How to Help Difficult People
Difficult people. At least a few can be found in most businesses, church families and blood families. How can these people be helped? Are there Bible verses you can share with them? Absolutely!
Proverbs is loaded with wisdom in this regard, and most of us remember Jesus stating that the second great commandment is to “love your neighbor as yourself” (Matthew 22:39). Will the difficult person always be eager for you to quote Scripture? Hopefully so, but in the meantime, please consider the following idea: One of the best ways to help the person you perceive to be difficult is to become serious about elevating your own people skills!
Dale Carnegie referred to the arena of people skills as human engineering. Following Jesus requires us to help people – and to effectively help them, we must get along with them and do all that we can to better understand them and relate to them. If your people skills happen to be lacking, it is not entirely your fault, but it is your responsibility to get better!
Why would I say it’s not entirely your fault? My experience, both as a student and as a university administrator, has been that formal education offers little and certainly doesn’t require much related to human engineering – and that’s unfortunate. It might surprise you to learn that research conducted by the Carnegie Foundation for the Advancement of Teaching concluded that “even in such technical lines as engineering, about 15 percent of one’s financial success is due to one’s technical knowledge and about 85 percent is due to skill in human engineering – to personality and the ability to lead people.”
Yes, I know what you might be thinking. Life is obviously about more than money, but to dismiss Carnegie because he mentions money is to miss an important point.
While it would be nice for formal education to include this training, the key is to take responsibility for your own improvement. You need a personal growth plan, and the good news is that great options are available!
Leaders should be readers, and I hope you read broadly because almost all of us are leading someone. Obviously, reading your Bible is the most important thing you can do. In addition, here are a few resources that will bless you in your study of human engineering:
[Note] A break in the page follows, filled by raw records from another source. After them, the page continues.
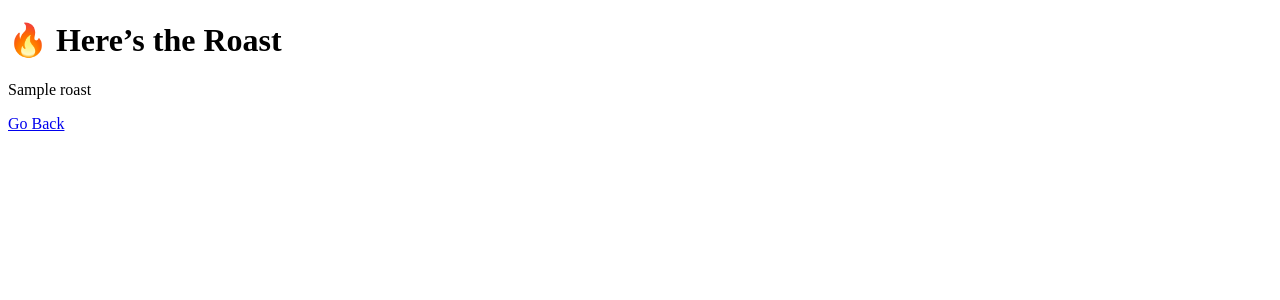
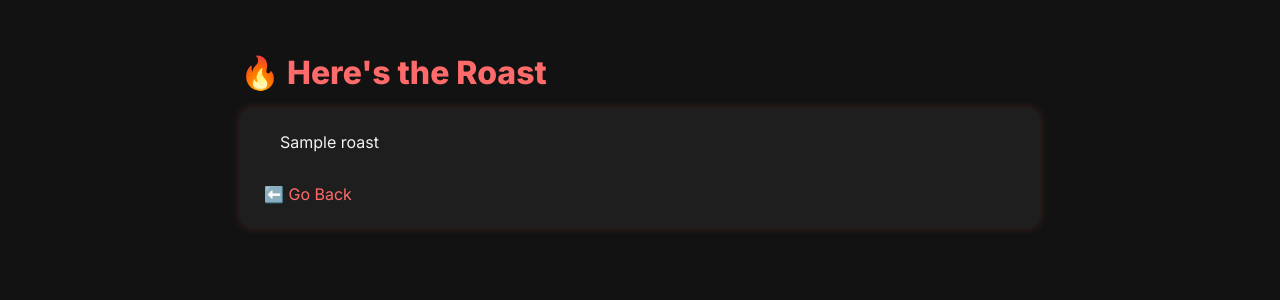
Before and after one commit to gslaxton/roast-my-baby-name, a Flask app: template templates/result.html in a window 1280 px wide. Shown: the top 300 px of the page. Run offline with Flask 3, Linux system fonts and the light colour scheme; the template is opened without the code that fills it: most values are stand-ins (such as "Sample title", 1, 10 or a date in 2020).

Commit message:
Update result.html
Changed layout of roast

```diff
--- a/templates/result.html
+++ b/templates/result.html
@@ -1,11 +1,65 @@
 <!DOCTYPE html>
-<html>
+<html lang="en">
 <head>
-    <title>Your Roast</title>
+    <meta charset="UTF-8">
+    <title>Here's the Roast</title>
+    <link href="https://fonts.googleapis.com/css2?family=Inter:wght@400;600;800&display=swap" rel="stylesheet">
+    <style>
+        body {
+            font-family: 'Inter', sans-serif;
+            background-color: #121212;
+            color: #f2f2f2;
+            padding: 2rem;
+            max-width: 800px;
+            margin: auto;
+        }
+
+        h1 {
+            color: #ff6b6b;
+            font-size: 2rem;
+            margin-bottom: 1rem;
+        }
+
+        .container {
+            background-color: #1e1e1e;
+            padding: 1.5rem;
+            border-radius: 12px;
+            box-shadow: 0 0 10px rgba(255, 107, 107, 0.2);
+        }
+
+        .result-block {
+            margin-bottom: 1rem;
+            padding-left: 1rem;
+        }
+
+        ul {
+            list-style: none;
+            padding-left: 0;
+        }
+
+        ul li::before {
+            content: "🔥 ";
+        }
+
+        a {
+            color: #ff6b6b;
+            text-decoration: none;
+            display: inline-block;
+            margin-top: 1rem;
+        }
+
+        a:hover {
+            text-decoration: underline;
+        }
+    </style>
 </head>
 <body>
-    <h1>🔥 Here’s the Roast</h1>
-    <p>{{ roast }}</p>
-    <a href="/">Go Back</a>
+    <h1>🔥 Here's the Roast</h1>
+    <div class="container">
+        <div class="result-block">
+            {{ roast | safe }}
+        </div>
+        <a href="/">⬅️ Go Back</a>
+    </div>
 </body>
 </html>
```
- “How To Win Friends and Influence People” by Dale Carnegie. This book has been around for close to 100 years, and it will still bless your life. It provides a solid foundation for personal growth by making the case that elevating your people skills matters.
- “Captivate: The Science of Succeeding with People” by Vanessa Van Edwards. From making the right kind of first impression, to being likable, to being a better encourager and leader, crucial lessons can be learned from this book, and you’ll find yourself reading through it multiple times.
- “The Enneagram for Spiritual Formation: How Knowing Ourselves Can Make Us More Like Jesus” by AJ Sherrill and Chuck DeGroat. A variety of books have been written on the Enneagram, and here’s why you need to read one of them. Sometimes the person you perceive to be difficult isn’t actually difficult at all. You are experiencing tension with that person because she doesn’t process life the same way you do. Along with better understanding yourself, acquiring a better understanding of the various ways people are “wired” can eliminate a world of perceived difficulty!
- “Sticking Points: How to Get 5 Generations Working Together in the 12 Places They Come Apart” by Haydn Shaw and Stephen M. R. Covey. How many of the difficult people you’ve had to deal with are of a different generation than yours? When you begin to understand what people of various generations value, you are far less likely to see them as difficult.
Whether you prefer reading, podcast listening or watching instructional YouTube videos, the key is to avail yourself of resources that will help you understand people, interact well with them and better relate to them, all while being a more likable person yourself.
Jere’s one more important thing. As you become a serious student of human engineering, an unexpected and surprising truth might surface. It might become clear that in many cases YOU are the difficult person in the relationship!
Think about it. We all know the person who constantly job hops or church hops. It seems he is always in search of the perfect company or the perfect church family and is disillusioned when he consistently find neither. As painful as it might be, a trip to the mirror of self-examination is probably what this always-on-the-move person needs most. He desperately needs a personal growth plan.
Learn from someone you know who has a long track record of stability both in a career and as part of a church. Ask if you can buy him or her lunch, then grab a pen and paper and begin asking questions. It is my belief that long-term success in a single organization is usually more about the people skills of the person who sticks around than it is about having found the perfect organization to be a part of.
Finally, be sure to have some people in your life who have your permission to keep your mirror clean. We all have blind spots, and we all need people who will help us see them with no agenda other than wanting what’s best for us. If you haven’t given anyone in your circle permission to mess around in your business, you really should do so sooner rather than later.
Are there always going to be some difficult people to deal with? Absolutely! The good news is that as you develop and strengthen your people skills, all your relationships with people will improve.
Philip Goad has been serving as the minister at North Highlands Church of Christ in Russellville since March 2020.